Baby’s habit of recording conversations he overhears (one that eventually gets him into trouble) feels like a similar way of blinkering out the bleakness. He literally steals the dialogue of the heartless criminals he works with and transforms it into sunny dance music, remixing it with his home-DJ kit. Eventually, he can no longer ignore the monstrousness surrounding him, partly because of the aggressively psychotic Bats (Foxx, wonderfully demented) and the berserker rage of Buddy (Hamm, who lets completely loose in the film’s final act), and partly because of his love for Debora and his need to protect his kindly foster father Joseph (CJ Jones).

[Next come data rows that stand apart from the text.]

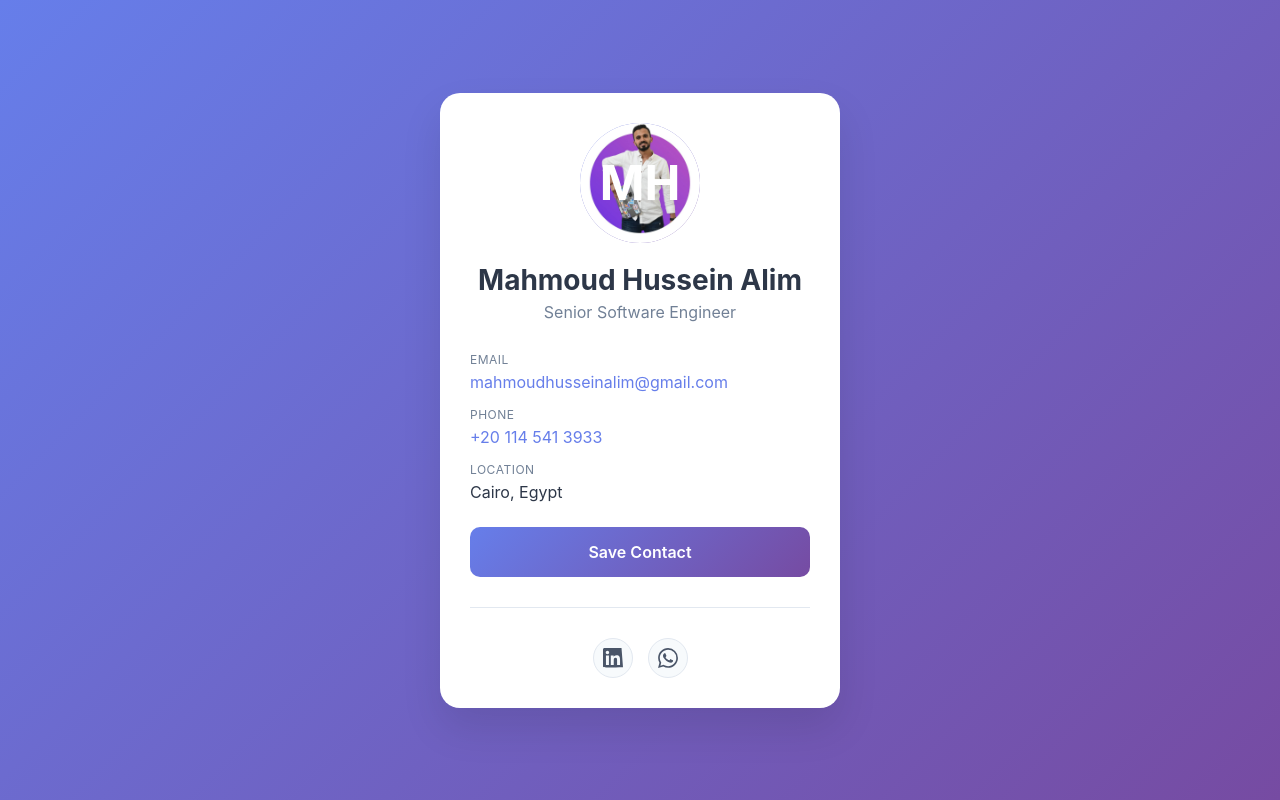
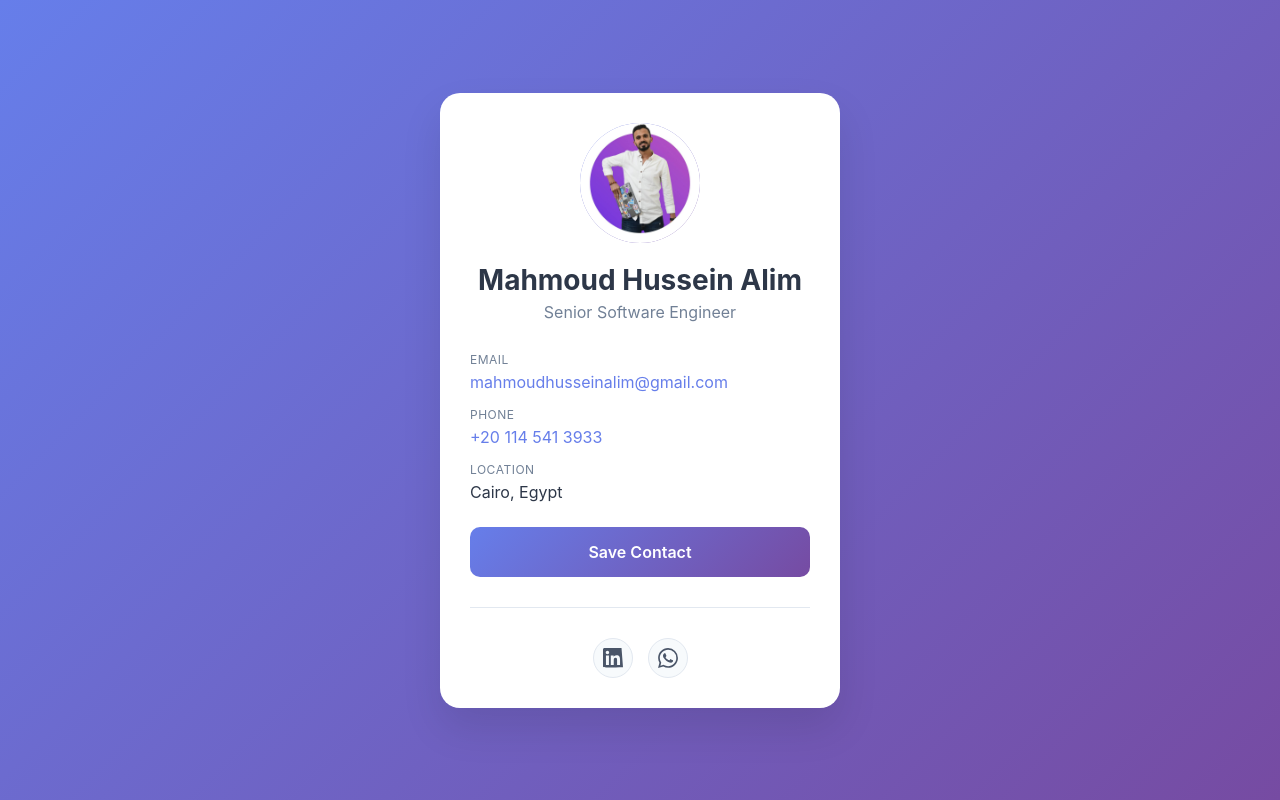
Before and after one commit to MhmoudAlim/nfc-profile, a plain HTML site: page nfc-profile-page.html in a window 1280 px wide. Drawn offline with Linux system fonts and the light colour scheme.

Commit message:
Update nfc-profile-page.html

```diff
--- a/nfc-profile-page.html
+++ b/nfc-profile-page.html
@@ -186,7 +186,6 @@
     <div class="card">
         <!-- Profile Image/Initial -->
         <div class="profile-img" id="profileImg">
-            <span class="initials">MH</span>
             <img src="https://raw.githubusercontent.com/MhmoudAlim/nfc-profile/main/blob/profile_picture.png" alt="Mahmoud Hussein Alim" onerror="this.style.display='none'">
         </div>
 
```
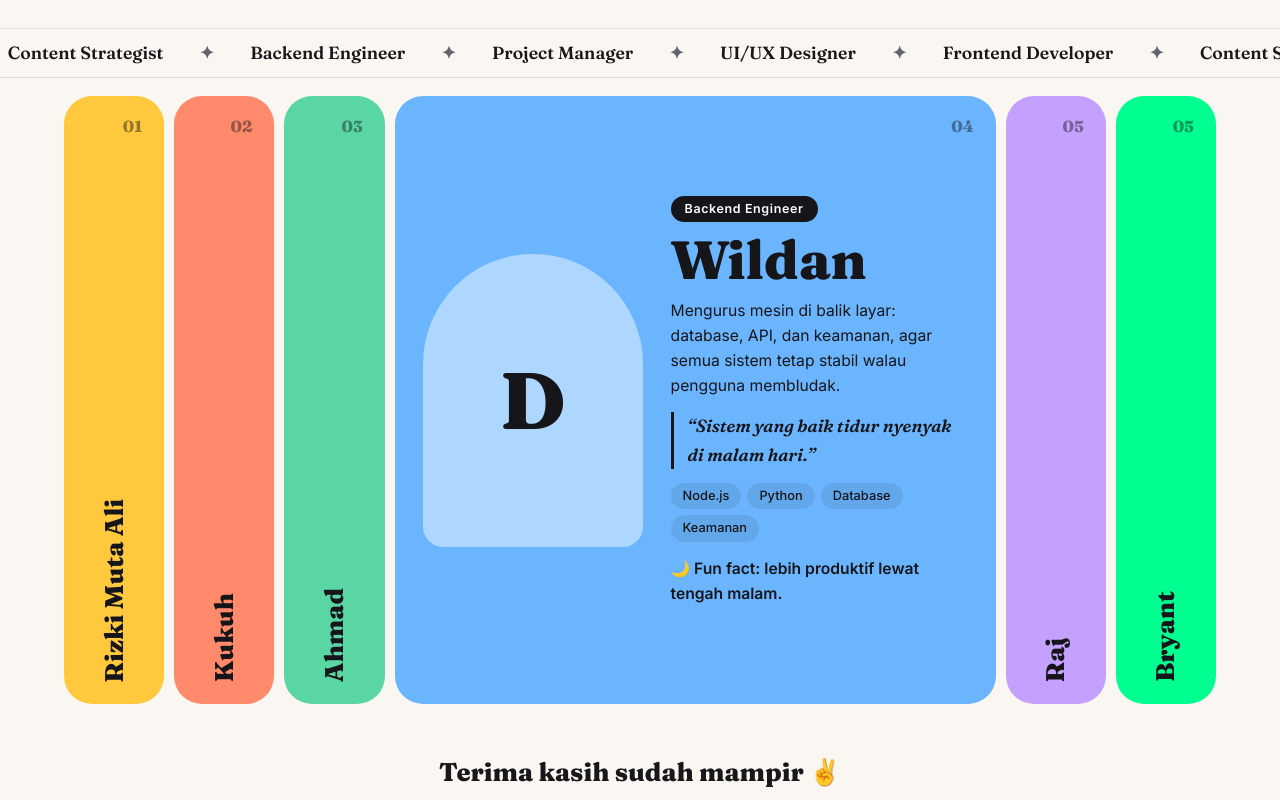
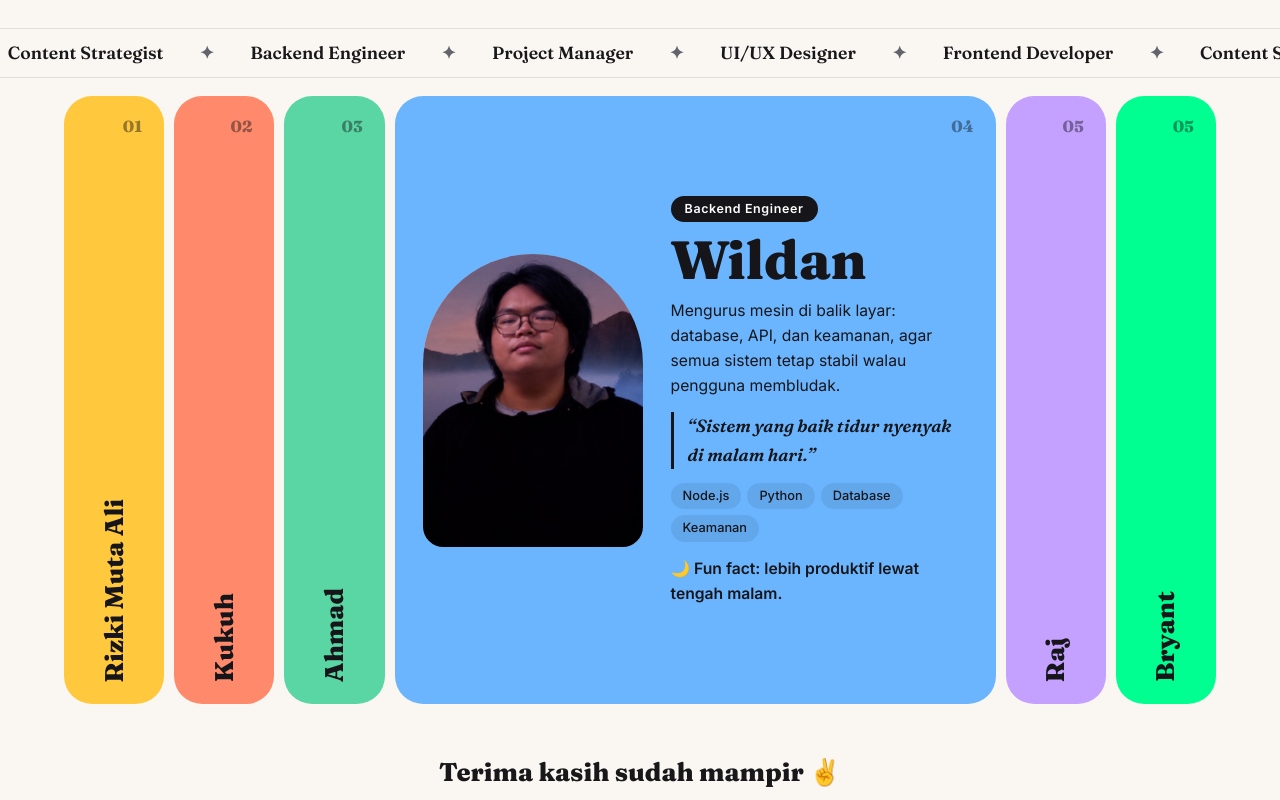
Before and after one commit to hihuucuyy/Kelompok-5, a plain HTML site: page kelompok 5.html in a window 1280 px wide. Both pictures are taken after a click on the button "Wildan". Shown: the part 441-1241 px from the top of the page. Drawn offline with Linux system fonts and the light colour scheme.

Commit message:
wildan punya

```diff
--- a/kelompok 5.html
+++ b/kelompok 5.html
@@ -595,7 +595,7 @@
       <div class="body">
         <div class="photo">
           <span class="initial">D</span>
-          <img src="foto/dimas.jpg" alt="Foto Dimas Wirawan" onerror="this.remove()">
+          <img src="asset/wildan.png" alt="Foto Wildan" onerror="this.remove()">
         </div>
         <div class="info">
           <span class="role">Backend Engineer</span>
```
Also changed, not shown: asset/wildan.png (added).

So many heist movies revolve around their dispassionate protagonists’ professionalism, and the chaos that ensues when they snap in some way. Neil McCauley (Robert De Niro) of Heat meets his downfall when he pursues a personal vendetta against a former colleague who betrayed him. Reservoir Dogs ends in a bloodbath because of the unpredictable, psychotic Mr. Blonde (Michael Madsen). The nameless hero of Drive, the director Nicolas Winding Refn’s own much darker homage to The Driver, loses his way when he kills someone (brutally, with a hammer) to defend the woman he loves.

In Baby Driver, when Baby finally breaks, it’s because he can’t drown things out any longer. As Doc’s crew is robbing a post office, Baby dissuades one of its employees from going inside, wanting to spare her from the violence; she instead summons a security guard, and everything goes south from there. Rather than spiriting the robbers away, Baby drives his car straight into a truck, deliberately killing Bats and sabotaging their getaway. His planned escape with Debora ends with him surrendering to the police, but before then, the mere sight of the couple is enough to convince Doc not to kill them. “I was in love once,” he commiserates, before meeting his own grisly end trying to save them from Buddy.

Wright has talked about Baby’s moral shift being the crux of his movie. His appearance on Amy Nicholson’s podcast The Canon, where they discuss The Driver, is essential listening for any die-hard fan of the director. Wright has long made films about people growing up and learning how to be adults—there’s the “Cornetto trilogy” he made with the actor and co-writer Simon Pegg, and his video-game-generation masterpiece Scott Pilgrim vs. the World. But Baby Driver, the first film he’s written by himself, is concerned with a more elemental character arc, befitting the stripped-down world of the heist movie. Viewers are embracing the story’s kinetic thrills and sense of humor, but equally praiseworthy is Wright’s ambitious effort to take his genre-comedy sensibility to a meaningful new level.